Team Bachrodt poses together after Craig's finish at Leadville 100.
Team Bachrodt poses together after Craig's finish at Leadville 100.

Bachrodt made sure to thank Candace Mauck of Smile Train for sticking with him through the process.

She stayed with Craig for nearly 35 hours to support him on a long journey. She was at every aid station and fit in with Team Bachrodt.

“The community is what makes it so special. ... Every time I go into an aid station, you’re rejuvenated," Bachrodt said. "People are hooting and hollering. It’s the closest thing to a professional athlete a regular dude is going to get. It really made it a lot of fun.”

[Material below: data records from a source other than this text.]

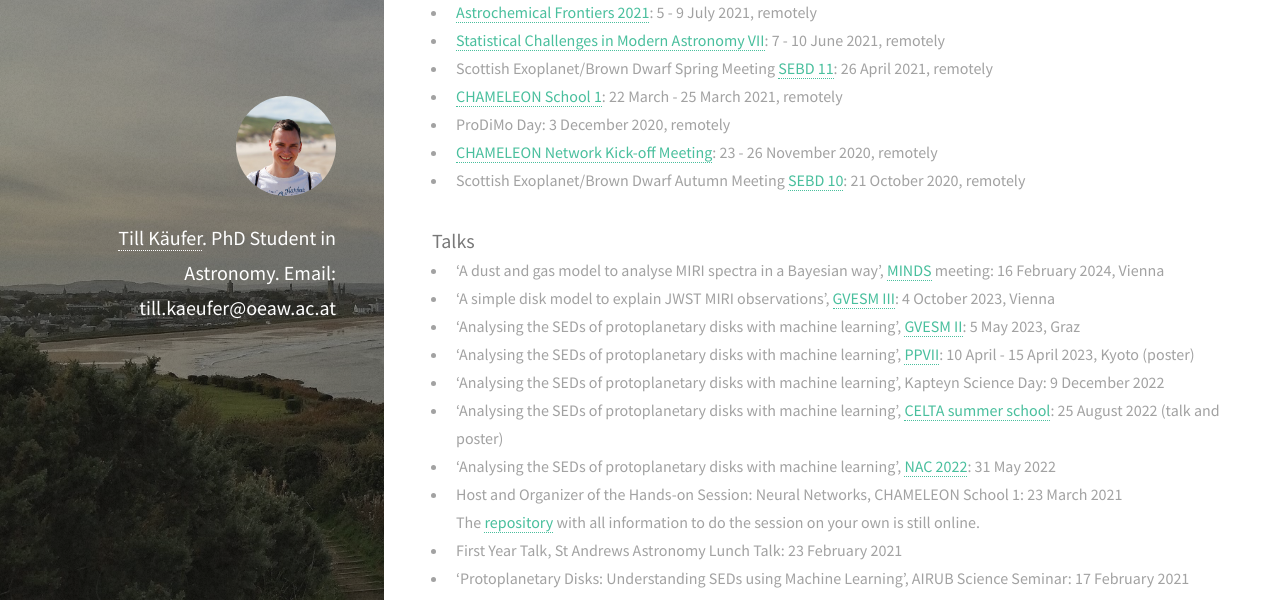
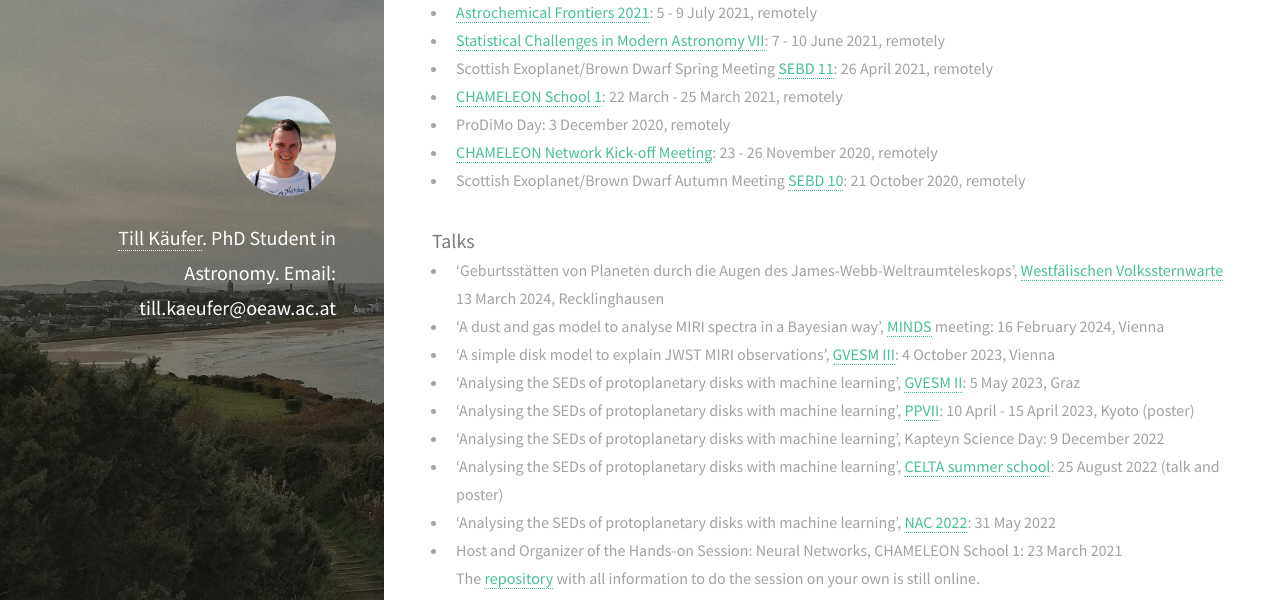
Before and after one commit to tillkaeufer/tillkaeufer.github.io, a Jekyll site: the page built from _posts/2020-10-06-talks.markdown, in a window 1280 px wide and 900 px high, scrolled down 1264 px, cut to the strip 0-600 px from the top of the window. Built offline with Jekyll 4.4.1, drawn with Linux system fonts in a browser that asks for light colours; nearby versions of some CDN libraries.

Commit message:
recklinghausen

```diff
--- a/_posts/2020-10-06-talks.markdown
+++ b/_posts/2020-10-06-talks.markdown
@@ -35,6 +35,7 @@ permalink: 'events'
 - Scottish Exoplanet/Brown Dwarf Autumn Meeting [SEBD 10](https://sebd10.sciencesconf.org/): 21 October 2020, remotely
 
 ### Talks
+- 'Geburtsstätten von Planeten durch die Augen des James-Webb-Weltraumteleskops', [Westfälischen Volkssternwarte](https://sternwarte-recklinghausen.de/) 13 March 2024, Recklinghausen
 - 'A dust and gas model to analyse MIRI spectra in a Bayesian way', [MINDS](https://minds.cab.inta-csic.es/) meeting: 16 February 2024, Vienna
 - 'A simple disk model to explain JWST MIRI observations', [GVESM III](https://www.oeaw.ac.at/en/iwf/meetings/gvesm/gvesm-iii): 4 October 2023, Vienna
 - 'Analysing the SEDs of protoplanetary disks with machine learning', [GVESM II](https://www.oeaw.ac.at/en/iwf/meetings/gvesm/gvesm-ii): 5 May 2023, Graz
```
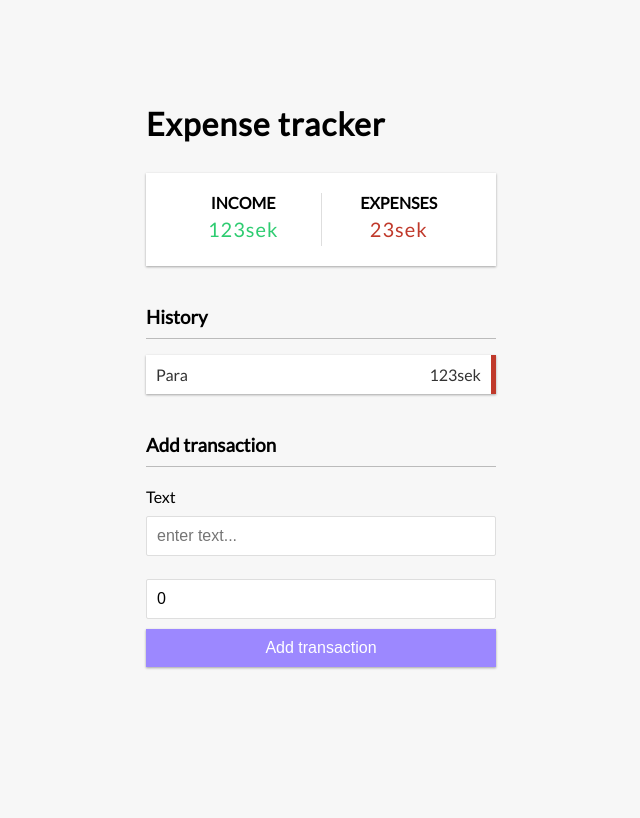
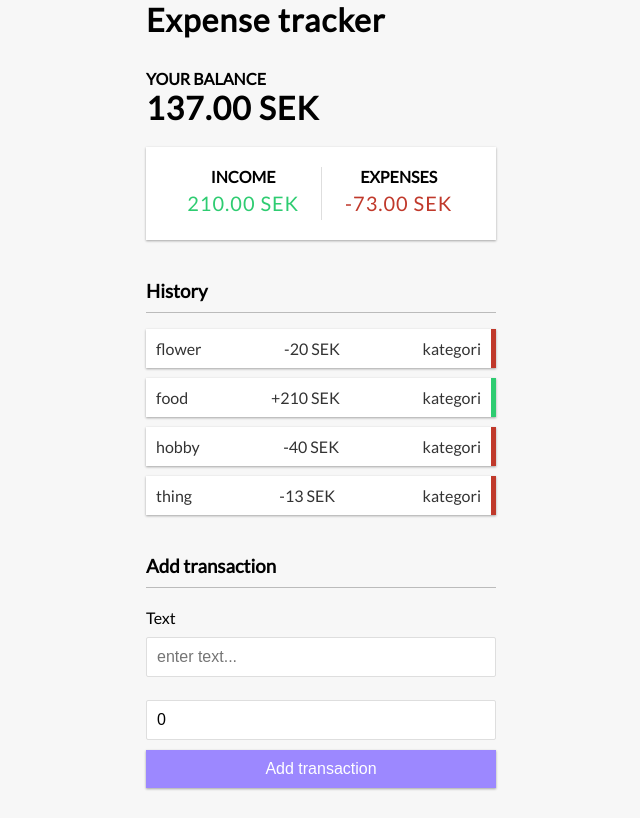
Before and after one commit to mbar47/expensetracker-react, a React (Create React App) app: page / in a window 1280 px wide. Shown: the whole page, without its empty margins (319-959 px from the left). Built offline with nearby package versions, Linux system fonts and the light colour scheme.

Commit message:
added globalstate and reducer

```diff
--- a/src/App.js
+++ b/src/App.js
@@ -1,20 +1,27 @@
 import React from "react";
 import { Header } from "./components/Header";
 import { IncomeExpenses } from "./components/IncomeExpenses";
+import { Balance } from "./components/Balance";
 import { TransactionList } from "./components/TransactionList";
 import { AddTransaction } from "./components/AddTransaction";
+
+import { GlobalProvider } from "./context/GlobalState";
+
 import "./App.css";
 
 function App() {
   return (
+    <GlobalProvider>
       <div className="App">
         <Header />
         <div className="container">
+          <Balance />
           <IncomeExpenses />
           <TransactionList />
           <AddTransaction />
         </div>
       </div>
+    </GlobalProvider>
   );
 }
 
--- a/src/components/AddTransaction.js
+++ b/src/components/AddTransaction.js
@@ -3,6 +3,11 @@ import React, { useState } from "react";
 export const AddTransaction = () => {
   const [text, setText] = useState("");
   const [amount, setAmount] = useState(0);
+
+  const clickMe = (e) => {
+    e.preventDefault();
+    console.log(e.target.form.action);
+  };
 
   return (
     <div>
@@ -28,7 +33,9 @@ export const AddTransaction = () => {
             placeholder="enter amount"
           />
         </div>
-        <button className="btn">Add transaction</button>
+        <button className="btn" onClick={(e) => clickMe(e)}>
+          Add transaction
+        </button>
       </form>
     </div>
   );
--- a/src/components/Balance.js
+++ b/src/components/Balance.js
@@ -1,12 +1,20 @@
-import React from "react";
+import React, { useContext } from "react";
+import { GlobalContext } from "../context/GlobalState";
 
-function Balance() {
+export const Balance = () => {
+  const { transactions } = useContext(GlobalContext);
+
+  const amounts = transactions.map((transaction) => transaction.amount);
+
+  const total = amounts.reduce((acc, item) => (acc += item), 0).toFixed(2);
+
+  console.log(total);
+
+  console.log(transactions);
   return (
     <div>
       <h4>Your balance</h4>
-      <h1 id="balance">123SEK</h1>
+      <h1 id="balance">{total} SEK</h1>
     </div>
   );
-}
-
-export default Balance;
+};
--- a/src/components/IncomeExpenses.js
+++ b/src/components/IncomeExpenses.js
@@ -1,18 +1,33 @@
-import React from "react";
+import React, { useContext } from "react";
+import { GlobalContext } from "../context/GlobalState";
 
 export const IncomeExpenses = () => {
+  const { transactions } = useContext(GlobalContext);
+
+  const amounts = transactions.map((transaction) => transaction.amount);
+
+  const income = amounts
+    .filter((item) => item > 0)
+    .reduce((acc, item) => (acc += item), 0)
+    .toFixed(2);
+
+  const expense = amounts
+    .filter((item) => item < 0)
+    .reduce((acc, item) => (acc += item), 0)
+    .toFixed(2);
+
   return (
     <div className="inc-exp-container">
       <div>
         <h4>Income</h4>
         <p id="money-plus" className="money plus">
-          123sek
+          {income} SEK
         </p>
       </div>
       <div>
         <h4>Expenses</h4>
         <p id="money-minus" className="money minus">
-          23sek
+          {expense} SEK
         </p>
       </div>
     </div>
--- /dev/null
+++ b/src/components/Transaction.js
@@ -0,0 +1,16 @@
+import React from "react";
+
+export const Transaction = ({ transaction }) => {
+  const sign = transaction.amount < 0 ? "-" : "+";
+  return (
+    <li id="list" className={transaction.amount < 0 ? "minus" : "plus"}>
+      {transaction.text}
+      <span>
+        {sign}
+        {Math.abs(transaction.amount)} SEK
+      </span>
+      <span>kategori</span>
+      <button className="delete-btn">x</button>
+    </li>
+  );
+};
--- a/src/components/TransactionList.js
+++ b/src/components/TransactionList.js
@@ -1,14 +1,18 @@
-import React from "react";
+import React, { useContext } from "react";
+import { Transaction } from "./Transaction";
+
+import { GlobalContext } from "../context/GlobalState";
 
 export const TransactionList = () => {
+  const { transactions } = useContext(GlobalContext);
+
   return (
     <div>
       <h3>History</h3>
       <ul className="list">
-        <li id="list" className="minus">
-          Para<span>123sek</span>
-          <buttom className="delete-btn">x</buttom>
-        </li>
+        {transactions.map((transaction) => (
+          <Transaction key={transaction.id} transaction={transaction} />
+        ))}
       </ul>
     </div>
   );
--- /dev/null
+++ b/src/context/AppReducer.js
@@ -0,0 +1,6 @@
+export default (state, action) => {
+  switch (action.type) {
+    default:
+      return state;
+  }
+};
--- /dev/null
+++ b/src/context/GlobalState.js
@@ -0,0 +1,30 @@
+import React, { createContext, useReducer } from "react";
+import AppReducer from "./AppReducer";
+
+//init state
+const initialState = {
+  transactions: [
+    { id: 1, text: "flower", amount: -20 },
+    { id: 2, text: "food", amount: 210 },
+    { id: 3, text: "hobby", amount: -40 },
+    { id: 4, text: "thing", amount: -13 },
+  ],
+};
+
+//create context
+export const GlobalContext = createContext(initialState);
+
+// provider components
+export const GlobalProvider = ({ children }) => {
+  const [state, dispatch] = useReducer(AppReducer, initialState);
+
+  return (
+    <GlobalContext.Provider
+      value={{
+        transactions: state.transactions,
+      }}
+    >
+      {children}
+    </GlobalContext.Provider>
+  );
+};
```
Lines whose indentation alone changed are shown as unchanged.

Before the race, Mauck wrote three things on Bachrodt’s left arm. For charity. In honor of Mom. With Anna.

The “With Anna” line had its own significance. Bachrodt spent as much time on trails after Anna Redgate's passing as he could. That’s where he could be with Anna. Where he could communicate with her, spend time with her, and think.

When COVID struck, he ran even more. That’s where the base for ultra running began. He took on his first marathon in 2019.

Ken Chlouber, the founder of the Leadville 100, says that every human has an inexhaustible well of grit, guts, and determination. They’re the three keys to finishing a race like this. Before each race, he has each competitor say the same pledge, “I commit. I won’t quit.”

Those words sank in for Bachrodt before the start. He had his own motivation infused with Chlouber’s words. Bachrodt was running in honor of his mother.

“Thankfully, I never had anything to cause me to think about quitting, but because I jumped around some rocks crossing people at mile 14, my knees were sore from mile 14 until the end," he said.

Bachrodt still feels the wear and tear on his body from the Leadville 100. He has to see a physical therapist to check out an injury he suffered during the race that feels like a sprained ankle.

But his personal investments wouldn’t allow him to walk away from the race. Neither would his mother’s influence.

This article originally appeared on Ocala Star-Banner: Ocala's Craig Bachrodt honors late mom with Leadville 100 run for charity